Isild Le Besco is a teenager completely bored with the scene at the slightly ratty campsite where she and her family are spending the summer. Enter Denis Lavant, a much older man weathered by life and prison. Though he knows better than to be the moth to her flame, he can’t help but circling closer and closer. A conflagration is inevitable.
The leads are very strong. Lavant very convincingly radiates disillusion and a certain confused weariness, while Le Besco is the very portrait …f self-absorbed, resentful sensuality. The film is nicely grungy, but could be a bit more subtle in some of its effects – was it really necessary, for instance, to have our protagonists first cross paths quite literally? Worth a look, at any rate.
The audio is 2.0, though it is, generally speaking, superior to the picture.

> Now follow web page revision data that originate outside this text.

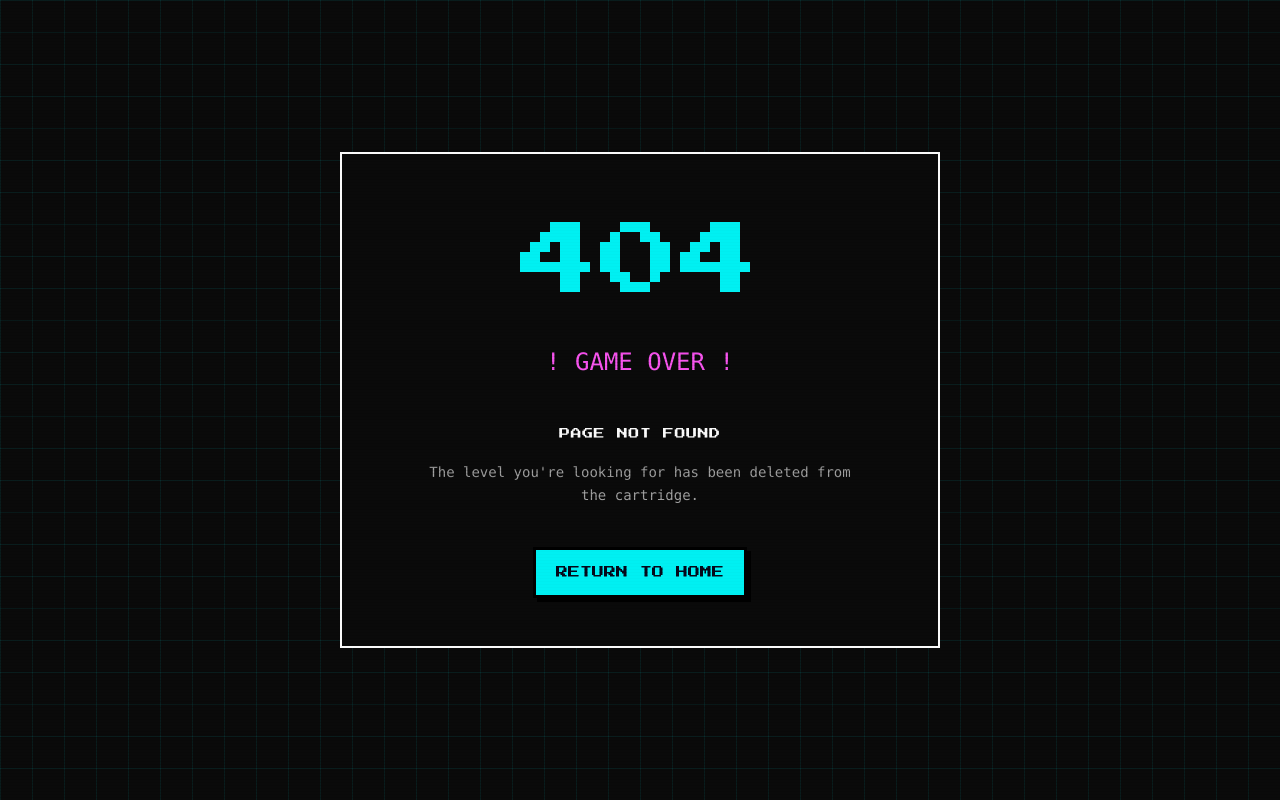
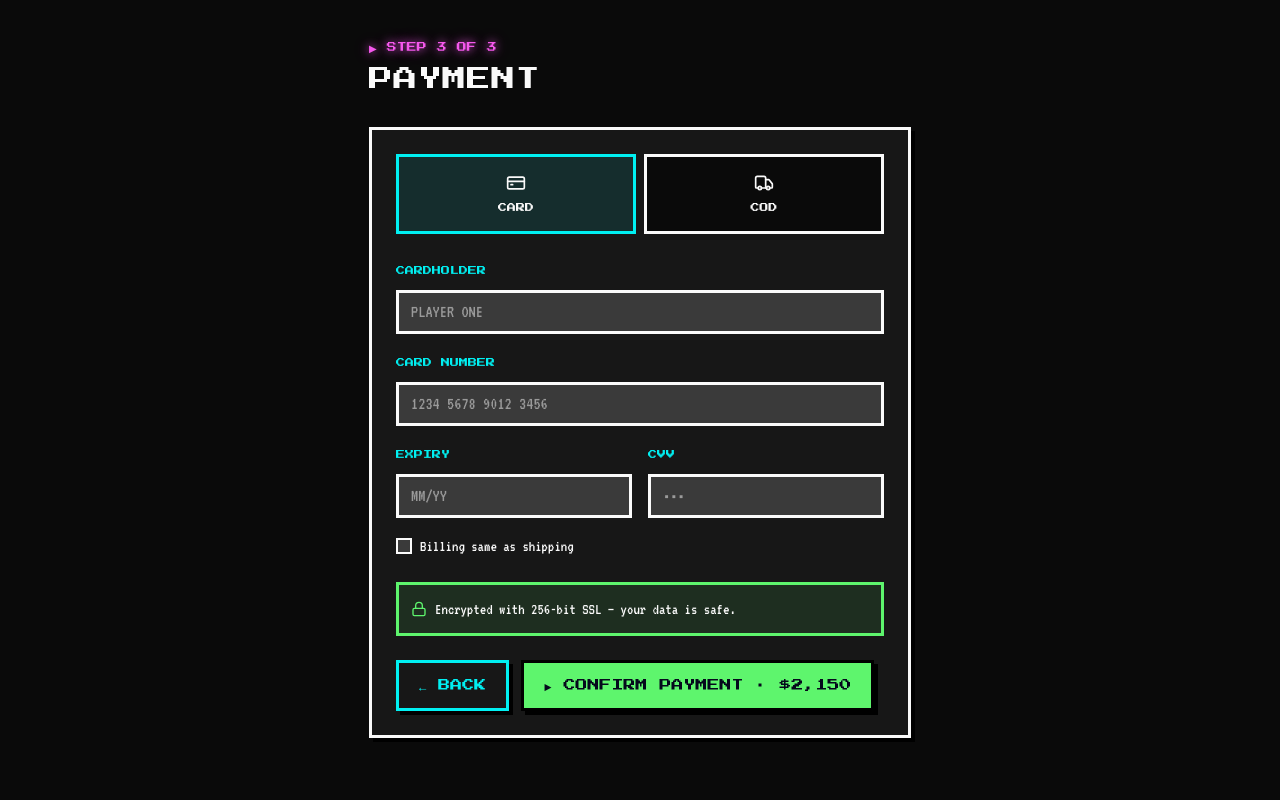
Before and after one commit to NQB37/PixelMart, a Next.js app in the folder frontend/: page /payment in a window 1280 px wide. Before the commit this address had no page. Built offline with nearby package versions, Linux system fonts and the light colour scheme.

Commit message:
feat(fe): add payment page

```diff
--- /dev/null
+++ b/frontend/app/(protected)/payment/page.tsx
@@ -0,0 +1,72 @@
+import { PixelButton } from '@/components/shared/PixelButton';
+import { CreditCard, Truck, Lock } from 'lucide-react';
+import Link from 'next/link';
+
+export default function PaymentPage() {
+  const methods = [
+    { i: CreditCard, t: 'CARD' },
+    { i: Truck, t: 'COD' },
+  ];
+  return (
+    <div className='mx-auto max-w-3xl px-4 py-10'>
+      <div className='font-pixel text-[10px] text-neon-pink glow-pink'>
+        ▶ STEP 3 OF 3
+      </div>
+      <h1 className='mt-2 font-pixel text-2xl'>PAYMENT</h1>
+
+      <div className='mt-8 border-[3px] border-foreground bg-card p-6 pixel-shadow'>
+        <div className='grid grid-cols-1 gap-2 md:grid-cols-2'>
+          {methods.map(({ i: Icon, t }, idx) => (
+            <button
+              key={t}
+              className={`flex flex-col items-center gap-2 border-[3px] p-4 ${idx === 0 ? 'border-neon-cyan bg-neon-cyan/10' : 'border-foreground bg-background'}`}
+            >
+              <Icon className='h-5 w-5' />
+              <span className='font-pixel text-[9px]'>{t}</span>
+            </button>
+          ))}
+        </div>
+
+        <div className='mt-6 grid gap-4'>
+          <Field label='CARDHOLDER' placeholder='PLAYER ONE' />
+          <Field label='CARD NUMBER' placeholder='1234 5678 9012 3456' />
+          <div className='grid grid-cols-2 gap-4'>
+            <Field label='EXPIRY' placeholder='MM/YY' />
+            <Field label='CVV' placeholder='•••' />
+          </div>
+          <label className='flex items-center gap-2 font-retro text-base'>
+            <span className='grid h-4 w-4 place-items-center border-2 border-foreground bg-input' />
+            Billing same as shipping
+          </label>
+        </div>
+
+        <div className='mt-6 flex items-center gap-2 border-[3px] border-neon-green bg-neon-green/10 p-3 font-retro text-base'>
+          <Lock className='h-4 w-4 text-neon-green' /> Encrypted with 256-bit
+          SSL — your data is safe.
+        </div>
+
+        <div className='mt-6 flex flex-wrap gap-3'>
+          <Link href='/checkout'>
+            <PixelButton variant='ghost'>← BACK</PixelButton>
+          </Link>
+          <PixelButton variant='green'>► CONFIRM PAYMENT · $2,150</PixelButton>
+        </div>
+      </div>
+    </div>
+  );
+}
+
+function Field({
+  label,
+  ...rest
+}: { label: string } & React.InputHTMLAttributes<HTMLInputElement>) {
+  return (
+    <label className='block'>
+      <span className='font-pixel text-[9px] text-neon-cyan'>{label}</span>
+      <input
+        {...rest}
+        className='mt-2 h-11 w-full border-[3px] border-foreground bg-input px-3 font-retro text-lg outline-none focus:border-neon-cyan'
+      />
+    </label>
+  );
+}
```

The music is enveloping, though it is also a touch thin. The sense of environment is quite strong, with insect song, in particular, working to plunge the viewer into the superheated setting. Dialogue is clear and undistorted.
Much rougher. Partly this is due to the deliberate look of the film itself (and it is to this, for instance, that we could put down the level of grain). Colours and contrasts are both quite strong, but the image is a bit soft, and there is a flicker that can be bad to the point of inducing seizures. So the grit of the film is certainly well preserved by the transfer, but said transfer goes perhaps a little too far in this direction.
Nothing except the trailer.
An interesting, if not overwhelming work. Ditto for the presentation.
Special Features List
- Theatrical Trailer